Available data below:

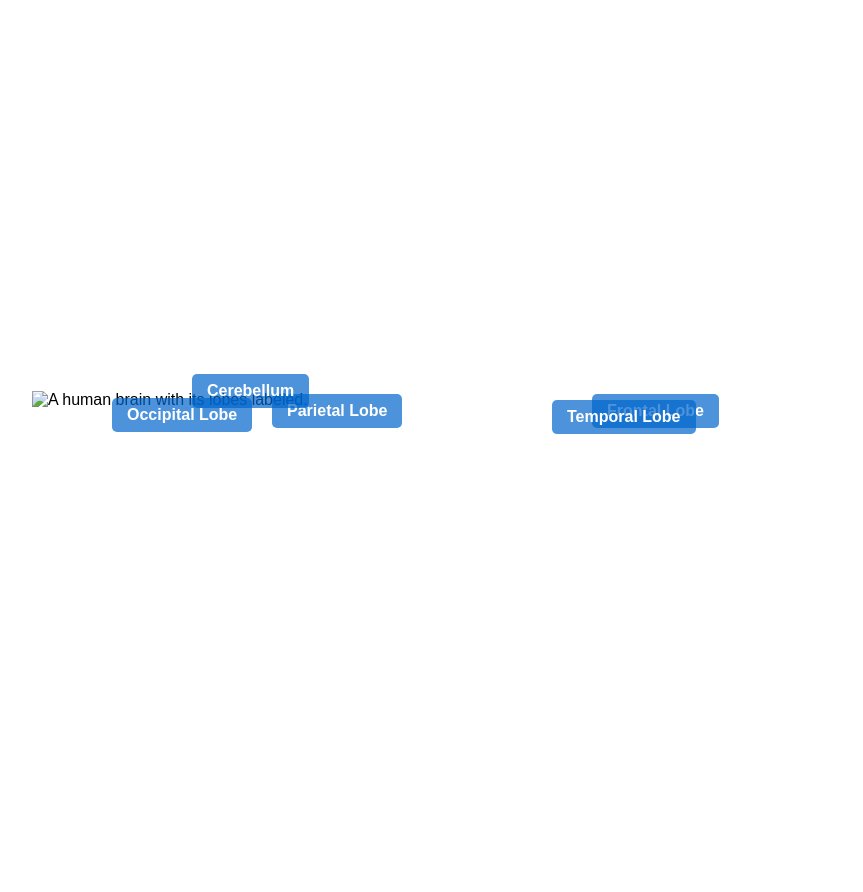
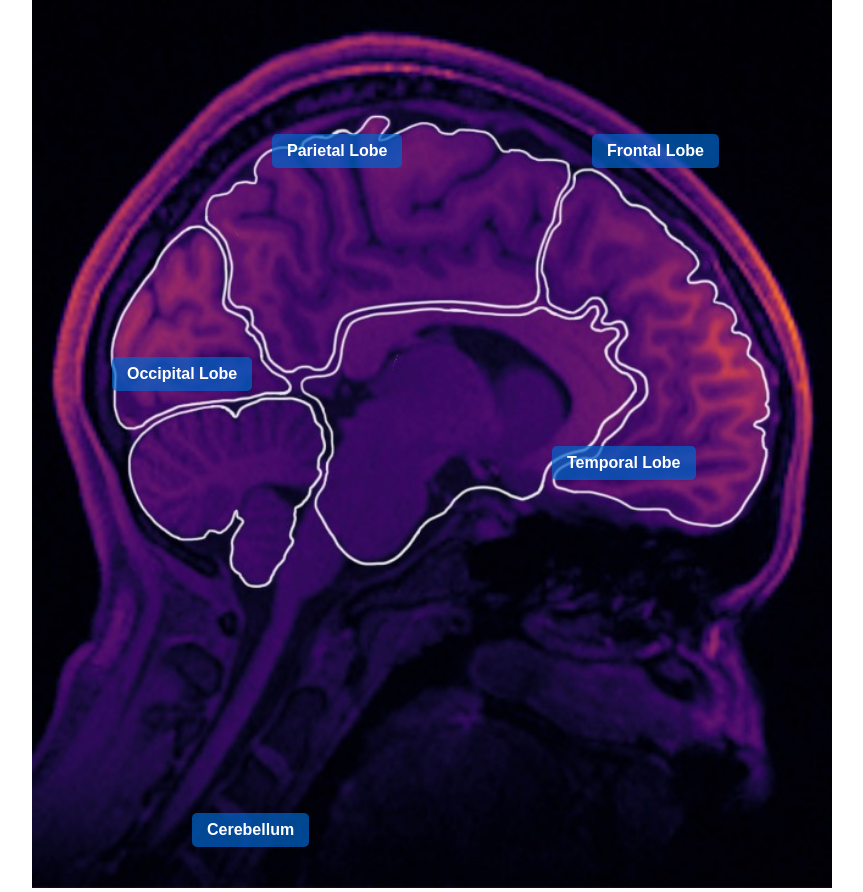
Before and after one commit to shreya025/shreya025.github.io, a plain HTML site: page index.html in a window 1280 px wide. Shown: the whole page, without its empty margins (208-1071 px from the left). Before the commit the page ends 800 px from the top, so only its background shows below. Drawn offline with Linux system fonts and the light colour scheme.

Commit message:
Update index.html

```diff
--- a/index.html
+++ b/index.html
@@ -8,7 +8,7 @@
 </head>
 <body>
     <div class="brain-container">
-        <img src="brain.png" alt="A human brain with its lobes labeled." class="brain-image">
+        <img src="brainimage.jpg" alt="A human brain with its lobes labeled." class="brain-image">
         <a href="frontal-lobe.html" class="brain-button frontal">Frontal Lobe</a>
         <a href="parietal-lobe.html" class="brain-button parietal">Parietal Lobe</a>
         <a href="temporal-lobe.html" class="brain-button temporal">Temporal Lobe</a>
```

End of Available data.

Task objective
Check each line of the records for "human" and copy the ones that contain it.

Exercise solution
-        <img src="brain.png" alt="A human brain with its lobes labeled." class="brain-image">
+        <img src="brainimage.jpg" alt="A human brain with its lobes labeled." class="brain-image">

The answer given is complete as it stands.